Eat local with Community Supported Agriculture
Like many Canadians, I buy most of my food at the grocery store. In the winter, this often means tomatoes from Mexico, asparagus from Peru and bananas from Ecuador.
A couple of generations ago, Canadians’ relationship with their food was very different; one third of the population lived on a farm in the 1930s. Today, that number is down to just two percent.
Like most Canadians, I don’t know my farmer – not yet. But this summer, I’m going to change that. How? It’s called Community Supported Agriculture or Community Shared Agriculture (CSA).
The idea is simple. Consumers purchase a “share” in a local farm. In return for supporting the growth of the farm, they receive a portion of fresh produce every week. That means high-quality, local fresh fruits and vegetables delivered to a location near you every week of the growing season. Some CSAs also offer eggs and meat.
The concept is fairly new to North America. Austrian philosopher Rudolf Steiner developed the idea in the 1920s, but it wasn’t until 1986 that farms in North America adopted the idea and formed the first CSAs. Now they’ve spread across the continent. There is no overarching regulatory body for CSAs in Canada, so it’s difficult to estimate the number of farms that use the model. The Ontario CSA directory lists about 80 farms.
So get to know your farmer this summer and reduce your carbon footprint by joining a CSA program near you. I certainly will!

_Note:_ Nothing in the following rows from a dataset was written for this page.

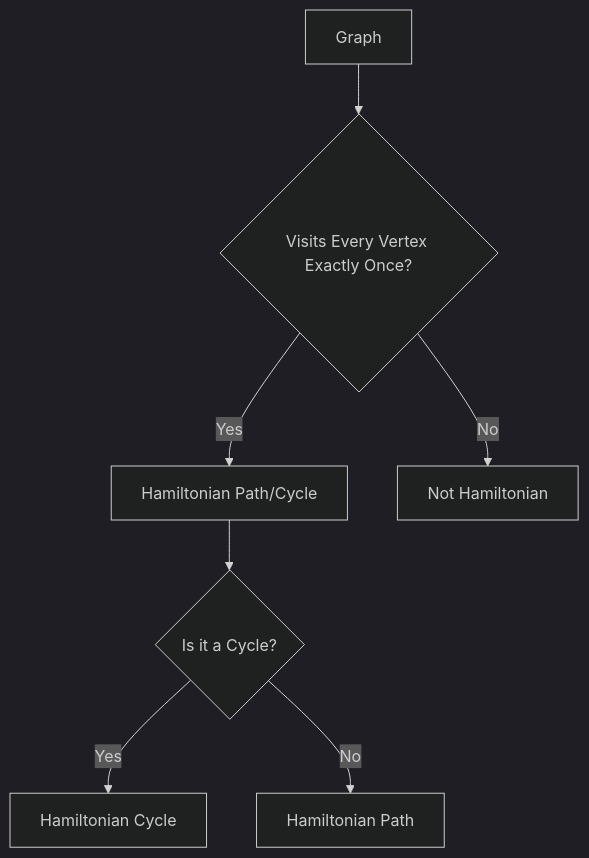
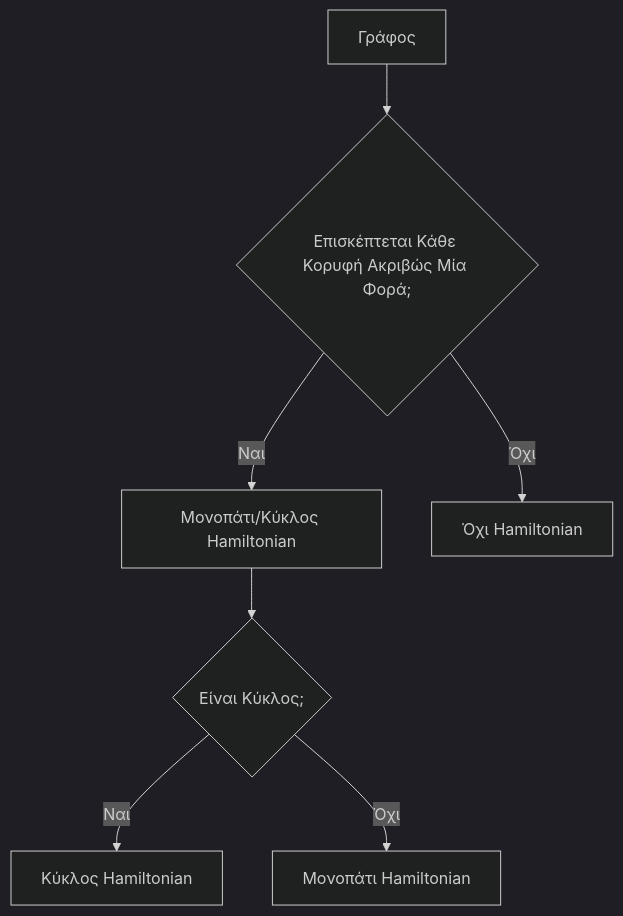
Before and after one commit to PanagopoulosNikolaos/DitOpenNotes: the fifth of 7 diagrams in Year_1/Semester_2/DISCRETE_MATHEMATICS/Resources/Notes/6_Graph Theory.md, drawn with Mermaid (dark theme). The commit also changed other lines of this file and 8 other files, not shown here.

````diff
--- a/Year_1/Semester_2/DISCRETE_MATHEMATICS/Resources/Notes/6_Graph Theory.md
+++ b/Year_1/Semester_2/DISCRETE_MATHEMATICS/Resources/Notes/6_Graph Theory.md
@@ -114,9 +114,9 @@
 ```mermaid
 graph TD
-    A[Graph] --> B{Visits Every Vertex Exactly Once?}
-    B -->|Yes| C[Hamiltonian Path/Cycle]
-    B -->|No| D[Not Hamiltonian]
-    C --> E{Is it a Cycle?}
-    E -->|Yes| F[Hamiltonian Cycle]
-    E -->|No| G[Hamiltonian Path]
+    A[Γράφος] --> B{Επισκέπτεται Κάθε Κορυφή Ακριβώς Μία Φορά;}
+    B -->|Ναι| C[Μονοπάτι/Κύκλος Hamiltonian]
+    B -->|Όχι| D[Όχι Hamiltonian]
+    C --> E{Είναι Κύκλος;}
+    E -->|Ναι| F[Κύκλος Hamiltonian]
+    E -->|Όχι| G[Μονοπάτι Hamiltonian]
 ```
````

Where does your lunch come from? Try the CEDC challenge! Nine classrooms have already completed it.
The following websites have helpful listings of CSAs: